Solar

Decision May Halt Aussie Solar Industry

According to the Australian Business Council for Sustainable Energy (ABCSE), the country’s solar power industry may come to a grinding halt following a decision by the Australia Greenhouse Office (AGO) to cap grants for new solar power systems.

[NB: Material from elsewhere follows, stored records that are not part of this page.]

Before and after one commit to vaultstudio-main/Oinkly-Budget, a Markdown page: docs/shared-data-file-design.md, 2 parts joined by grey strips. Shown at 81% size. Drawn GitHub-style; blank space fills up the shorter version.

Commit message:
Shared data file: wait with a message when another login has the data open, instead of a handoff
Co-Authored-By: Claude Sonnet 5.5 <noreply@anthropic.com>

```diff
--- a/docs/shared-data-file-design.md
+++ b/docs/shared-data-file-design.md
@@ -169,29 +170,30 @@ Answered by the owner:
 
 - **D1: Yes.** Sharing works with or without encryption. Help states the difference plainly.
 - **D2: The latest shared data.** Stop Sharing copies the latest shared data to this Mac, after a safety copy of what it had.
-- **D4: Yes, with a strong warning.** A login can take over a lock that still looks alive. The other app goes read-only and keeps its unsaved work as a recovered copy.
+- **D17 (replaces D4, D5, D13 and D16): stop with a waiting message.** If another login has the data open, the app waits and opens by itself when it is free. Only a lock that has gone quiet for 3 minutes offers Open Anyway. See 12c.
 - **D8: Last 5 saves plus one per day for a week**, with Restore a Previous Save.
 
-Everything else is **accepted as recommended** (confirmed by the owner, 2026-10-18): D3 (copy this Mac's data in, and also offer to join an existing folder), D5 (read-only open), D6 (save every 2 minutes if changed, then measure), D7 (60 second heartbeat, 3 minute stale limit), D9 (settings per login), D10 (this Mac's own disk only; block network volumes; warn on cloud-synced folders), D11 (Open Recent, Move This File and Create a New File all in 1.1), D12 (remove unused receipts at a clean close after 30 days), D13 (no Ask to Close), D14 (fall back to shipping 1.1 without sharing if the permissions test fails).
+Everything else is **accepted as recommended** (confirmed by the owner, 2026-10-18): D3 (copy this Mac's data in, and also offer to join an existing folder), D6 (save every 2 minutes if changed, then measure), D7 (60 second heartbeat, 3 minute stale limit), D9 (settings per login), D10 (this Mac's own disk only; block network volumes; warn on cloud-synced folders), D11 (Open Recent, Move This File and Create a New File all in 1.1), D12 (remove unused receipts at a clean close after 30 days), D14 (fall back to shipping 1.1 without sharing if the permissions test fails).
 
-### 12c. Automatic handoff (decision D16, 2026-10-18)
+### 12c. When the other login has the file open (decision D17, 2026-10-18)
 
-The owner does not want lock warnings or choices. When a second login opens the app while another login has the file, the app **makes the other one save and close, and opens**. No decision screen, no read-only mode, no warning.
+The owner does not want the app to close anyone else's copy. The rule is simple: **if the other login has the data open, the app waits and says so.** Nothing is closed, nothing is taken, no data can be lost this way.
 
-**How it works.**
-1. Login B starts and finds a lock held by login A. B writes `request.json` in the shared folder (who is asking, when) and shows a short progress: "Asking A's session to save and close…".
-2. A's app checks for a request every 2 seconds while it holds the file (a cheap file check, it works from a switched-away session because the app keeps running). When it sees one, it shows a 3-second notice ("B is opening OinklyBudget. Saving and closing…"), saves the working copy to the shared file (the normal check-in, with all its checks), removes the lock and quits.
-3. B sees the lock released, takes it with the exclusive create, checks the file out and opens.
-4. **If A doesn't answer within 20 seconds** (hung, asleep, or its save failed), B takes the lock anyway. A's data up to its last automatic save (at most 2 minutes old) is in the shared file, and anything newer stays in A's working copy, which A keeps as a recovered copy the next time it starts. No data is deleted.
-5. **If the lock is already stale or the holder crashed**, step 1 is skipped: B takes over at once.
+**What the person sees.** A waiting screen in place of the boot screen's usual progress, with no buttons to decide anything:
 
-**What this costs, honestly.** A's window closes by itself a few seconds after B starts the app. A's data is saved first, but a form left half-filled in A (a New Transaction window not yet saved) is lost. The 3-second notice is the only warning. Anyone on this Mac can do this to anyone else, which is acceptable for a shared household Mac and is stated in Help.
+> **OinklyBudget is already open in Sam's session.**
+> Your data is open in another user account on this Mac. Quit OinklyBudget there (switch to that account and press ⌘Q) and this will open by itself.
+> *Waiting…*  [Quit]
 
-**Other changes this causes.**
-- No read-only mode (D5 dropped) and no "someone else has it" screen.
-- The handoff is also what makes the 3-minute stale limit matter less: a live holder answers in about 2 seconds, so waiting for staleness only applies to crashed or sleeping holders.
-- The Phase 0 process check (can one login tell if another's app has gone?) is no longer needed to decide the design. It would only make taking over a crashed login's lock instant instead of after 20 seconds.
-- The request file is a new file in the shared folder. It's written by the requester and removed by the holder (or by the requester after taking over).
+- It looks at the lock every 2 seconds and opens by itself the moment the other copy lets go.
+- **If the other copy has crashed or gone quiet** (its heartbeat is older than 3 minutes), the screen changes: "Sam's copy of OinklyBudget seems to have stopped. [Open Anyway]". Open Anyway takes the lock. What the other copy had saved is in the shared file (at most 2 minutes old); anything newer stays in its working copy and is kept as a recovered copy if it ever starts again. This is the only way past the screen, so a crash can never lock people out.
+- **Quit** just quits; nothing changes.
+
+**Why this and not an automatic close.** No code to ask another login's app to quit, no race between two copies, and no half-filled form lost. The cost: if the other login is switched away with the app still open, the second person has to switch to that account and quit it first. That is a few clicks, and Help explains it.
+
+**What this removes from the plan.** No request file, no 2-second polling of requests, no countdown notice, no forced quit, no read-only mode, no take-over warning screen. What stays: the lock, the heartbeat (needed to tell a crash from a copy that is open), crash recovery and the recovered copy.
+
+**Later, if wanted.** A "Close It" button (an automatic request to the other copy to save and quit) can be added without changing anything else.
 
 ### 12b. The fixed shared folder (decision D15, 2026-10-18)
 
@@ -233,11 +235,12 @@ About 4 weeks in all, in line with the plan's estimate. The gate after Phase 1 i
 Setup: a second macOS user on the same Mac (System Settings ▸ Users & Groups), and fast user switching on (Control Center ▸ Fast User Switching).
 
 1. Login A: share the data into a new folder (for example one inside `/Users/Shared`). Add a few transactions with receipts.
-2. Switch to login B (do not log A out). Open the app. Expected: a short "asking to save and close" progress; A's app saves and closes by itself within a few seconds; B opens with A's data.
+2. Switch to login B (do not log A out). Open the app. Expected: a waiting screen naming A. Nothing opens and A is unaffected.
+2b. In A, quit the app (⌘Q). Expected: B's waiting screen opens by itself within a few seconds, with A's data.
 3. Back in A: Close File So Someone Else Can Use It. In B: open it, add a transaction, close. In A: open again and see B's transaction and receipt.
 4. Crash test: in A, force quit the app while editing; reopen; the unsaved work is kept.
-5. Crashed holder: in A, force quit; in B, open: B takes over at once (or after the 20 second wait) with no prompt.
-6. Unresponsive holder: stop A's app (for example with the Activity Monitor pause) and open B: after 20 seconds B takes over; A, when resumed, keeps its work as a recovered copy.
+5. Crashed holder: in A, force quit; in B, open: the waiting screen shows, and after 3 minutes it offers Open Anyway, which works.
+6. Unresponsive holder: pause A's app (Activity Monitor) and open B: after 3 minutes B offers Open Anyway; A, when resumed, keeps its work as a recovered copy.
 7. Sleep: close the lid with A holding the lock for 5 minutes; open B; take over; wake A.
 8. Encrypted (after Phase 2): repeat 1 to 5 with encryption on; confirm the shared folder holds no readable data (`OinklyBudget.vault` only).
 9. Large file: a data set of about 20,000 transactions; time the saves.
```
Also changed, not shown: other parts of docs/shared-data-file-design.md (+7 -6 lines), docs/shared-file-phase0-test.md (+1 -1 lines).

Carlton,Victoria, Australia – February 27, 2003 [SolarAccess.com] Due to overwhelming demand, the AGO’s program to support households install solar power or photovoltaic (PV) systems has been capped at AU$100,000 (US$61,000) per month to enable the program to continue until the end of the financial year. Only 14 household systems now can be supported each month Australia-wide. “Unfortunately, this does not even cover the applications already submitted under the program,” said Ric Brazzale, executive director of ABCSE. “This means Australia’s solar power industry will effectively come to an immediate grinding halt.” The Howard Government announced the introduction of the solar program in 1999 as part of a suite of greenhouse initiatives. Prior to this PV systems were tax exempt. The program started on January 1, 2000 and provides households that install a PV system a rebate of AU$5/watt (US$3), up to a maximum of AU$7500 (US$4,500) per household. The rebate is designed to stimulate Australia’s emerging solar power industry. “This decision creates massive uncertainty for the industry and the 1000 people it employs,” said Brazzale. “Sales will now halt until July 1, then may continue for a couple of months and then we don’t know. This makes business planning impossible and threatens jobs and many small businesses.” According to the BCSE, as a matter of priority the Government should: 1) Increase the cap on monthly system approvals from AUD$100,000 (US$61,000) to AUD$800,000 (US$486,000) by the reallocation of funding from other AGO programs that we understand have been under spent; and 2) Work with industry to develop an effective PV industry development and support program to replace the PV program when funding would effectively cease by June 30, 2003. “The Government’s solar program has done a great job to date and it would be a shame for that good work to be undone so quickly,” said Brazzale. “Australia has some of the greatest solar technology and expertise anywhere in the world and this comes at a time when the community is more concerned about climate change and it impact than ever before. Solar PV is one of the ways the community can directly have an impact and indeed and the community has demonstrated strong support for it.”